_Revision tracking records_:
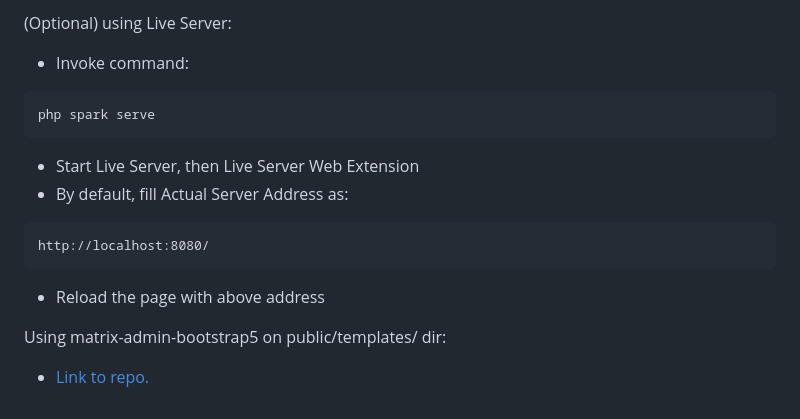
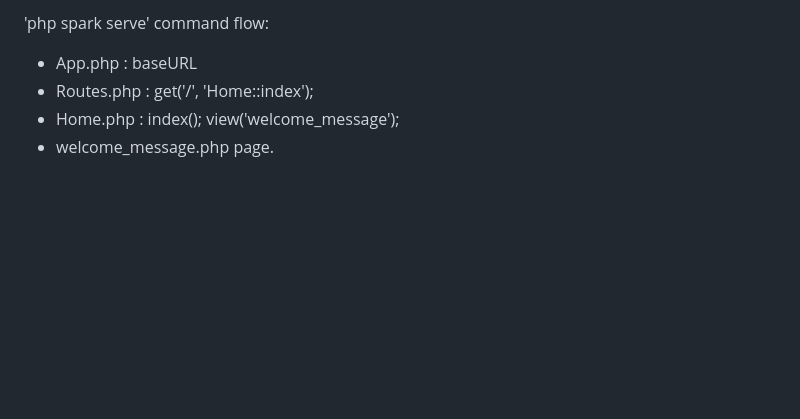
Before and after one commit to istamosh/ci4-duta-academy, a Markdown page: README.md, the part around one of its changes. GitHub-like rendering; blank space fills up the shorter version.

````diff
--- a/README.md
+++ b/README.md
@@ -107,14 +128,5 @@ CREATE TABLE `books` (
-(Optional) using Live Server:
-- Invoke command:
-```
-php spark serve
-```
-- Start Live Server, then Live Server Web Extension
-- By default, fill Actual Server Address as:
-```
-http://localhost:8080/
-```
-- Reload the page with above address
-
-Using matrix-admin-bootstrap5 on public/templates/ dir:
-- [Link to repo.](https://github.com/wrappixel/matrix-admin-bt5)
+'php spark serve' command flow:
+- App.php : baseURL
+- Routes.php : get('/', 'Home::index');
+- Home.php : index(); view('welcome_message');
+- welcome_message.php page.
````
Also changed, not shown: other parts of README.md (+73 -52 lines).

_What is required_: Copy out each line of the data that holds the string "Server".

_Exercise solution_:
-(Optional) using Live Server:
-- Start Live Server, then Live Server Web Extension
-- By default, fill Actual Server Address as:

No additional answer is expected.